What you need to do.
Type out the entries below again, character for character.

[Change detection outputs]
**********

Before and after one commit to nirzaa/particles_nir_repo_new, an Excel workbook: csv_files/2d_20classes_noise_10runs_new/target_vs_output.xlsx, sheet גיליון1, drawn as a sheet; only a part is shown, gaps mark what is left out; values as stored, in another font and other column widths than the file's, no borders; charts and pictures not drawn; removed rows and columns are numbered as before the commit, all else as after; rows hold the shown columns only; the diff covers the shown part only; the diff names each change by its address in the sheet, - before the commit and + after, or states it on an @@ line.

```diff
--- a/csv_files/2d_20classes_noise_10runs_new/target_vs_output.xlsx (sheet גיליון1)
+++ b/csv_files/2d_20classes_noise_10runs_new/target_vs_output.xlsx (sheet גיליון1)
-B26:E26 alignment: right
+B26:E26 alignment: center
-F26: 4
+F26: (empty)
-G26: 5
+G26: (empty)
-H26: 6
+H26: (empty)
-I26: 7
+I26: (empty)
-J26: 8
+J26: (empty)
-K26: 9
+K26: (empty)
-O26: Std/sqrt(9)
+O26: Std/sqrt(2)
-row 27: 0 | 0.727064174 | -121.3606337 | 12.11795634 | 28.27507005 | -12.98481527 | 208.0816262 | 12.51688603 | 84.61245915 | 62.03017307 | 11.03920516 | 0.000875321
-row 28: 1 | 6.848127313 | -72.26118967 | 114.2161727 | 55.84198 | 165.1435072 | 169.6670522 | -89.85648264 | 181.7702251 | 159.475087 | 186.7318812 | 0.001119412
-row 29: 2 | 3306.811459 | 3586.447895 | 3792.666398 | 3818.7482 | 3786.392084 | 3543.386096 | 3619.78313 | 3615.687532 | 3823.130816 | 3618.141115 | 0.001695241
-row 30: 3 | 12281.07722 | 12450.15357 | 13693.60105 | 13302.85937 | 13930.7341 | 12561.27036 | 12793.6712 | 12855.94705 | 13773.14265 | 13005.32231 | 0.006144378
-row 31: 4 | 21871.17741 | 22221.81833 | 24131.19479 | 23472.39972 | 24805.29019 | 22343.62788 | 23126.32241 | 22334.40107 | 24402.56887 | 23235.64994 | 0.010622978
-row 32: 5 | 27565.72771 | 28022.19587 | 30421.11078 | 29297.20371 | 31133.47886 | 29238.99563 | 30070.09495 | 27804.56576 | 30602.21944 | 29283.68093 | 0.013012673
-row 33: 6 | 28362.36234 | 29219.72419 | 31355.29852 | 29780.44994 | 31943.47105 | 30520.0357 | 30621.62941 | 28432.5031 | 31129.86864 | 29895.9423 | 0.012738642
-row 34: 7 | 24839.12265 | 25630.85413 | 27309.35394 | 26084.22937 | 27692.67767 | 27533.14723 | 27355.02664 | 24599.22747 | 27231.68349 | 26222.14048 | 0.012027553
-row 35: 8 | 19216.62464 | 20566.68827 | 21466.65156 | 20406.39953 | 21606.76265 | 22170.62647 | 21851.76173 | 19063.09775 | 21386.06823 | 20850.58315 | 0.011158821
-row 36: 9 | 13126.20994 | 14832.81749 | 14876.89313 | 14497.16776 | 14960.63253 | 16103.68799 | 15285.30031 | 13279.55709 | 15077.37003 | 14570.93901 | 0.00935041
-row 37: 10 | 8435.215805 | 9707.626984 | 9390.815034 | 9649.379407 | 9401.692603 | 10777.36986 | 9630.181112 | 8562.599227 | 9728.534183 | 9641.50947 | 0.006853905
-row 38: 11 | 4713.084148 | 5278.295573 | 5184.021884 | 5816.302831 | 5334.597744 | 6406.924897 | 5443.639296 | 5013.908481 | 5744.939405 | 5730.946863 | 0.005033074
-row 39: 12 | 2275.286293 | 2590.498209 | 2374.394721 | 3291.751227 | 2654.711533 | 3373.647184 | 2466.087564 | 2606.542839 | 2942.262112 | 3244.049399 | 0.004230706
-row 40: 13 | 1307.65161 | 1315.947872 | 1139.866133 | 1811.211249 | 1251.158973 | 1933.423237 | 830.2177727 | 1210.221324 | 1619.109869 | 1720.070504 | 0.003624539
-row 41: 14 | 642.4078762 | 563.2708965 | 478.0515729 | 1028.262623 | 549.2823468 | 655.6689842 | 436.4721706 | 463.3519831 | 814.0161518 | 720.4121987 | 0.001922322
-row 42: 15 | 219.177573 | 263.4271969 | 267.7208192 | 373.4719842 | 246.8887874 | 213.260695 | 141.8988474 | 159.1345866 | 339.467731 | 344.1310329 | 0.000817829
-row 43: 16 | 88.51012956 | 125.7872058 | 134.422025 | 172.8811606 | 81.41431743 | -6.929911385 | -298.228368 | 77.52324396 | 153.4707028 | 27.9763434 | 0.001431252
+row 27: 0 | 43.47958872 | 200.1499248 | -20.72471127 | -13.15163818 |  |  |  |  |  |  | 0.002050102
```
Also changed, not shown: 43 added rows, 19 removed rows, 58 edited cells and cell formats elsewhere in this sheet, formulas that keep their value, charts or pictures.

**********

Response area.
Before and after one commit to nirzaa/particles_nir_repo_new, an Excel workbook: csv_files/2d_20classes_noise_10runs_new/target_vs_output.xlsx, sheet גיליון1, drawn as a sheet; only a part is shown, gaps mark what is left out; values as stored, in another font and other column widths than the file's, no borders; charts and pictures not drawn; removed rows and columns are numbered as before the commit, all else as after; rows hold the shown columns only; the diff covers the shown part only; the diff names each change by its address in the sheet, - before the commit and + after, or states it on an @@ line.

```diff
--- a/csv_files/2d_20classes_noise_10runs_new/target_vs_output.xlsx (sheet גיליון1)
+++ b/csv_files/2d_20classes_noise_10runs_new/target_vs_output.xlsx (sheet גיליון1)
-B26:E26 alignment: right
+B26:E26 alignment: center
-F26: 4
+F26: (empty)
-G26: 5
+G26: (empty)
-H26: 6
+H26: (empty)
-I26: 7
+I26: (empty)
-J26: 8
+J26: (empty)
-K26: 9
+K26: (empty)
-O26: Std/sqrt(9)
+O26: Std/sqrt(2)
-row 27: 0 | 0.727064174 | -121.3606337 | 12.11795634 | 28.27507005 | -12.98481527 | 208.0816262 | 12.51688603 | 84.61245915 | 62.03017307 | 11.03920516 | 0.000875321
-row 28: 1 | 6.848127313 | -72.26118967 | 114.2161727 | 55.84198 | 165.1435072 | 169.6670522 | -89.85648264 | 181.7702251 | 159.475087 | 186.7318812 | 0.001119412
-row 29: 2 | 3306.811459 | 3586.447895 | 3792.666398 | 3818.7482 | 3786.392084 | 3543.386096 | 3619.78313 | 3615.687532 | 3823.130816 | 3618.141115 | 0.001695241
-row 30: 3 | 12281.07722 | 12450.15357 | 13693.60105 | 13302.85937 | 13930.7341 | 12561.27036 | 12793.6712 | 12855.94705 | 13773.14265 | 13005.32231 | 0.006144378
-row 31: 4 | 21871.17741 | 22221.81833 | 24131.19479 | 23472.39972 | 24805.29019 | 22343.62788 | 23126.32241 | 22334.40107 | 24402.56887 | 23235.64994 | 0.010622978
-row 32: 5 | 27565.72771 | 28022.19587 | 30421.11078 | 29297.20371 | 31133.47886 | 29238.99563 | 30070.09495 | 27804.56576 | 30602.21944 | 29283.68093 | 0.013012673
-row 33: 6 | 28362.36234 | 29219.72419 | 31355.29852 | 29780.44994 | 31943.47105 | 30520.0357 | 30621.62941 | 28432.5031 | 31129.86864 | 29895.9423 | 0.012738642
-row 34: 7 | 24839.12265 | 25630.85413 | 27309.35394 | 26084.22937 | 27692.67767 | 27533.14723 | 27355.02664 | 24599.22747 | 27231.68349 | 26222.14048 | 0.012027553
-row 35: 8 | 19216.62464 | 20566.68827 | 21466.65156 | 20406.39953 | 21606.76265 | 22170.62647 | 21851.76173 | 19063.09775 | 21386.06823 | 20850.58315 | 0.011158821
-row 36: 9 | 13126.20994 | 14832.81749 | 14876.89313 | 14497.16776 | 14960.63253 | 16103.68799 | 15285.30031 | 13279.55709 | 15077.37003 | 14570.93901 | 0.00935041
-row 37: 10 | 8435.215805 | 9707.626984 | 9390.815034 | 9649.379407 | 9401.692603 | 10777.36986 | 9630.181112 | 8562.599227 | 9728.534183 | 9641.50947 | 0.006853905
-row 38: 11 | 4713.084148 | 5278.295573 | 5184.021884 | 5816.302831 | 5334.597744 | 6406.924897 | 5443.639296 | 5013.908481 | 5744.939405 | 5730.946863 | 0.005033074
-row 39: 12 | 2275.286293 | 2590.498209 | 2374.394721 | 3291.751227 | 2654.711533 | 3373.647184 | 2466.087564 | 2606.542839 | 2942.262112 | 3244.049399 | 0.004230706
-row 40: 13 | 1307.65161 | 1315.947872 | 1139.866133 | 1811.211249 | 1251.158973 | 1933.423237 | 830.2177727 | 1210.221324 | 1619.109869 | 1720.070504 | 0.003624539
-row 41: 14 | 642.4078762 | 563.2708965 | 478.0515729 | 1028.262623 | 549.2823468 | 655.6689842 | 436.4721706 | 463.3519831 | 814.0161518 | 720.4121987 | 0.001922322
-row 42: 15 | 219.177573 | 263.4271969 | 267.7208192 | 373.4719842 | 246.8887874 | 213.260695 | 141.8988474 | 159.1345866 | 339.467731 | 344.1310329 | 0.000817829
-row 43: 16 | 88.51012956 | 125.7872058 | 134.422025 | 172.8811606 | 81.41431743 | -6.929911385 | -298.228368 | 77.52324396 | 153.4707028 | 27.9763434 | 0.001431252
+row 27: 0 | 43.47958872 | 200.1499248 | -20.72471127 | -13.15163818 |  |  |  |  |  |  | 0.002050102
```
Also changed, not shown: 43 added rows, 19 removed rows, 58 edited cells and cell formats elsewhere in this sheet, formulas that keep their value, charts or pictures.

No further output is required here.